So why do auto insurance companies use data that seemingly has nothing to do with driving to determine how much to charge for car insurance?

How much do non-driving factors affect your car insurance?

The data helps predict accidents

You buy auto insurance to reduce the financial impact of a car accident, and auto insurance companies set your rates, or premiums, based on how likely they think it is that you’ll get into a car accident. People pay different prices based on their different risks of getting into an accident.

Auto insurance companies have found that all kinds of data, including the data that states like New Jersey are looking to ban them from using, can help predict how likely someone is to file a claim, says David Marlett, a professor at Appalachian State University and director of the Brantley Risk & Insurance Center.

“You have tons of historical data points for decades that show things like age, or experience, or gender, or type of car, or moving violations, or where you live, or credit score, are all very good predictors of whether drivers are going to have an accident or not,” he says.

Auto insurance companies have few ways to set themselves apart from one other. The product is “pretty much the same” from company to company, Marlett says. Aside from funny commercials, individual insurance companies try to gain advantages by creating more accurate formulas for predicting losses and setting prices. Companies create these formulas by gathering various data points about their customers and use them to calculate how likely you are to file a claim. 

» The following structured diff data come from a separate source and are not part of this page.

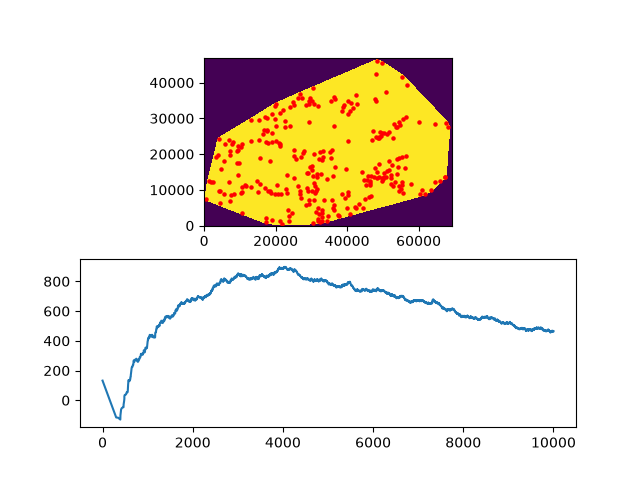
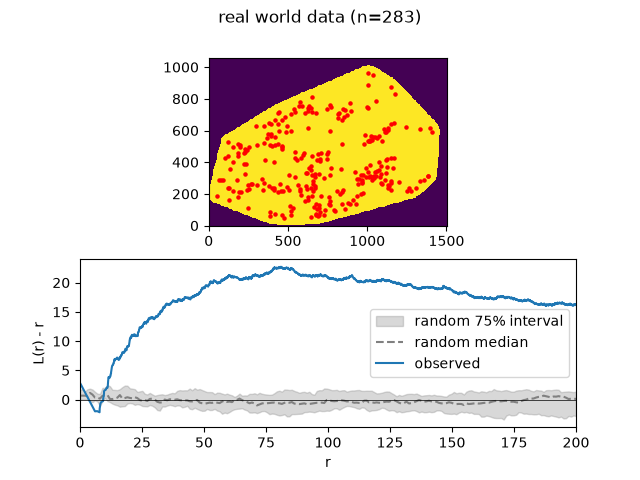
Updated images to have random interval.
Added method to the readme

diff --git a/example2.py b/example2.py
@@ -7,10 +7,12 @@ from scipy.spatial import ConvexHull
 
 from ripleypy import generate_points_in_mask, ripley
 
-SCALE = 50
+SCALE = 5  # raw data units per mask pixel; the test data spans ~1360 x 910 units
 PAD_REGION = 10
 N_DISTANCES = int(1e4)
-RMAX = 10000
+RMAX = 200
+N_RANDOM_CURVES = 10
+BAND_PERCENTILES = (12.5, 87.5)  # a "75% interval" around the median
 
 data = np.loadtxt(Path(Path.cwd(), "testdata", "testdata.csv"), delimiter=",")
 
@@ -24,8 +26,6 @@ data[:, 1] /= SCALE
 
 # Shift from (0,0)
 data += PAD_REGION
-
-data = np.loadtxt(Path(Path.cwd(), "testdata", "testdata.csv"), delimiter=",")
 
 # Create mask from Convex hull
 hull = ConvexHull(data)
@@ -42,36 +42,42 @@ poly = shapely.Polygon(hull_pts).buffer(PAD_REGION)
 pts = shapely.points(X.ravel(), Y.ravel())
 mask = shapely.contains(poly, pts).reshape(height, width)
 
+rmax_pixels = RMAX / SCALE
+r, l_function, meta = ripley(data, mask, N_DISTANCES, rmax_pixels)
+l_minus_r = (l_function - r) * SCALE
+r *= SCALE
+
+# Random curves in the same mask, to show the noise floor as a median +/- percentile band
+random_curves = []
+for _ in range(N_RANDOM_CURVES):
+    points = generate_points_in_mask(len(data), mask)
+    r_rand, l_rand, _ = ripley(points, mask, N_DISTANCES, rmax_pixels)
+    random_curves.append((r_rand * SCALE, (l_rand - r_rand) * SCALE))
+
+r_common = np.linspace(0, RMAX, 200)
+interpolated = np.array([np.interp(r_common, r_i, l_i) for r_i, l_i in random_curves])
+median = np.median(interpolated, axis=0)
+lo, hi = np.percentile(interpolated, BAND_PERCENTILES, axis=0)
+
 fig, (ax1, ax2) = plt.subplots(nrows=2, ncols=1)
-# Display data
+
 ax1.imshow(mask, origin="lower", extent=(0, width * SCALE, 0, height * SCALE), interpolation="nearest")
 ax1.scatter(data[:, 0] * SCALE, data[:, 1] * SCALE, s=5, c="r")
+ax1.set_aspect("equal", adjustable="box")
 
-r, l_function, meta = ripley(data, mask, N_DISTANCES, RMAX / SCALE)
-r *= SCALE
-l_function *= SCALE
+band_width = BAND_PERCENTILES[1] - BAND_PERCENTILES[0]
+ax2.fill_between(r_common, lo, hi, color="grey", alpha=0.3, label=f"random {band_width:.0f}% interval")
+ax2.plot(r_common, median, color="grey", linestyle="--", label="random median")
+ax2.plot(r, l_minus_r, color="C0", label="observed")
+ax2.axhline(0, color="black", linewidth=0.5)
+ax2.set_xlim(0, RMAX)
+ax2.set_xlabel("r")
+ax2.set_ylabel("L(r) - r")
+ax2.legend()
 
-ax2.plot(r, l_function - r)
+fig.suptitle(f"real world data (n={len(data)})")
+
 out_path = Path(Path.cwd(), "img", "example2_ripley.png")
 out_path.parent.mkdir(parents=True, exist_ok=True)
 fig.savefig(out_path)
 print(out_path)
-fig.clf()
-
-# Generate random curves in mask
-fig, (ax1, ax2) = plt.subplots(nrows=2, ncols=1)
-for i in range(10):
-    points = generate_points_in_mask(len(data), mask)
-    if i == 0:
-        ax1.imshow(mask, origin="lower", extent=(0, width * SCALE, 0, height * SCALE), interpolation="nearest")
-        ax1.scatter(points[:, 0] * SCALE, points[:, 1] * SCALE, s=5, c="r")
-    r, l_function, meta = ripley(points, mask, N_DISTANCES, RMAX / SCALE)
-    r *= SCALE
-    l_function *= SCALE
-    ax2.plot(r, l_function - r)
-
-out_path = Path(Path.cwd(), "img", "example2_ripley_random.png")
-out_path.parent.mkdir(parents=True, exist_ok=True)
-fig.savefig(out_path)
-print(out_path)
-fig.clf()

diff --git a/example1.py b/example1.py
@@ -14,28 +14,54 @@ N_POINTS = 2000
 BOUNDS = (200, 100)
 N_DISTANCES = 20000
 RMAX = 50
+N_RANDOM_CURVES = 10
+BAND_PERCENTILES = (12.5, 87.5)  # a "75% interval" around the median
 FRACTION = 0.0
 if mode == "clustered_example":
     FRACTION = 0.2
 
+mask = np.ones((BOUNDS[1], BOUNDS[0]), dtype=np.bool)
+
+# Generate some testdata
+options = PointOptions(
+    mode=PointOptions.PointMode.RECTANGLE, width=BOUNDS[0], height=BOUNDS[1], center=(BOUNDS[0] / 2, BOUNDS[1] / 2)
+)
+points1 = generate_points(N_POINTS - int(N_POINTS * FRACTION), options)
+options = PointOptions(mode=PointOptions.PointMode.CIRCLE, radius=10, center=(BOUNDS[0] / 2, BOUNDS[1] / 2))
+points2 = generate_points(int(N_POINTS * FRACTION), options)
+points = np.concatenate((points1, points2), axis=0)
+
+r, l_function, _ = ripley(points, mask, N_DISTANCES, RMAX)
+l_minus_r = l_function - r
+
+# Random curves in the same mask, to show the noise floor as a median +/- percentile band
+random_curves = []
+for _ in range(N_RANDOM_CURVES):
+    r_rand, l_rand, _ = ripley(points, mask, N_DISTANCES, RMAX, do_random=True)
+    random_curves.append((r_rand, l_rand - r_rand))
+
+r_common = np.linspace(0, RMAX, 200)
+interpolated = np.array([np.interp(r_common, r_i, l_i) for r_i, l_i in random_curves])
+median = np.median(interpolated, axis=0)
+lo, hi = np.percentile(interpolated, BAND_PERCENTILES, axis=0)
+
 fig, (ax1, ax2) = plt.subplots(nrows=2, ncols=1)
-for i in range(10):
-    # Generate some testdata
-    mask = np.ones((BOUNDS[1], BOUNDS[0]), dtype=np.bool)
-    options = PointOptions(
-        mode=PointOptions.PointMode.RECTANGLE, width=BOUNDS[0], height=BOUNDS[1], center=(BOUNDS[0] / 2, BOUNDS[1] / 2)
-    )
-    points1 = generate_points(N_POINTS - int(N_POINTS * FRACTION), options)
-    options = PointOptions(mode=PointOptions.PointMode.CIRCLE, radius=10, center=(BOUNDS[0] / 2, BOUNDS[1] / 2))
-    points2 = generate_points(int(N_POINTS * FRACTION), options)
-    points = np.concatenate((points1, points2), axis=0)
 
-    r, l_function, _ = ripley(points, mask, N_DISTANCES, RMAX)
+ax1.imshow(mask, origin="lower", extent=(0, BOUNDS[0], 0, BOUNDS[1]), interpolation="nearest")
+ax1.plot(points[:, 0], points[:, 1], "o", markersize=1, color="r")
+ax1.set_aspect("equal", adjustable="box")
 
-    if i == 0:
-        ax1.plot(points[:, 0], points[:, 1], "o", markersize=1)
-        ax1.set_aspect("equal", adjustable="box")
-    ax2.plot(r, l_function - r)
+band_width = BAND_PERCENTILES[1] - BAND_PERCENTILES[0]
+ax2.fill_between(r_common, lo, hi, color="grey", alpha=0.3, label=f"random {band_width:.0f}% interval")
+ax2.plot(r_common, median, color="grey", linestyle="--", label="random median")
+ax2.plot(r, l_minus_r, color="C0", label=mode)
+ax2.axhline(0, color="black", linewidth=0.5)
+ax2.set_xlim(0, RMAX)
+ax2.set_xlabel("r")
+ax2.set_ylabel("L(r) - r")
+ax2.legend()
+
+fig.suptitle(f"{mode} (n={len(points)})")
 
 # Store figure
 out_path = Path(Path.cwd(), "img", "example1_" + mode + ".png")

diff --git a/README.md b/README.md
@@ -1,14 +1,27 @@
 # Ripley-py
 Performs 2D ripley analysis of points inside a masked area.
+Edge correction is performed in accordance with the description by Peter Haase (1995)
+> Edge corrections by weighting It(uij) were employed by
+Getis & Franklin (1987) and Andersen (1992). The
+weighting factor wij is equal to the proportion of the
+circumference of the circle with radius uij and centred on
+point i and passing through j, that lies within the plot
+boundaries.
 
+This is approximated by 256 points on a circle.
+
+# Examples
+Each example plots the masked area with the points on top, and below it the
+observed L(r) - r curve against the random-noise floor (median +/- 75%
+interval from repeated random draws in the same mask).
 
 ## Example images 1
 Generated with [example1.py](example1.py)
 
 ### Random
-![Example of 10 ripleycurves from random points](img/example1_random_example.png)
+![Ripley L(r) - r curve for uniformly random points, against the random noise floor](img/example1_random_example.png)
 ### Clustered
-![Example of 10 ripleycurves from clustered points](img/example1_clustered_example.png)
+![Ripley L(r) - r curve for clustered points, against the random noise floor](img/example1_clustered_example.png)
 
 ## Example images 2
 Generated with [example2.py](example2.py)
@@ -16,8 +29,4 @@ Generated with [example2.py](example2.py)
 ### Real world data
 Mask from convex hull of the points
 
-![Example of 10 ripleycurves from random points](img/example2_ripley.png)
-### Randomized data
-Generated 10x in the same mask
-
-![Example of 10 ripleycurves from clustered points](img/example2_ripley_random.png)
+![Ripley L(r) - r curve for real world data, against the random noise floor](img/example2_ripley.png)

How insurance companies respond to laws banning ‘non-driving factors’

If car insurance companies can’t use certain factors to determine premiums, they’ll have to weigh other factors, like your location and driving history, more heavily. They’ll still charge different customers different prices based on their perceived risk. Some drivers will pay less, and some drivers will pay more — it’s safe to say the insurance companies will keep charging enough to stay in business, Marlett says.

It’s not clear how laws banning the use of “non-driving” factors, like those in California, Hawaii, and Massachusetts, affect prices. Car insurance prices are on the rise in general because of inflation, supply chain disruptions, and the increased value of used cars, and Marlett says he hasn’t seen any studies isolating the impact of car insurance legislation. 

What to do if you’re paying too much for car insurance

If you think your educational level or marital status are affecting how much you pay for car insurance, it’s probably not going to be possible to change those factors to get a better deal. But because different insurance companies weigh these factors differently, you may get a better price if you compare rates and switch.

“The best thing you can do as a consumer is shop around,” Marlett says.

You can also lower your auto insurance premiums by raising your deductible, though you’ll pay more out of pocket in the event of an accident. You can also complete a defensive driving course or add a safety device to your vehicle. Many insurance companies have introduced usage-based insurance programs, which base premiums on your driving behavior — usually by tracking you through your phone. This can mean serious savings for safe drivers, based solely on how you drive — not whether you’re married.

Image: Thomas Barwick / Getty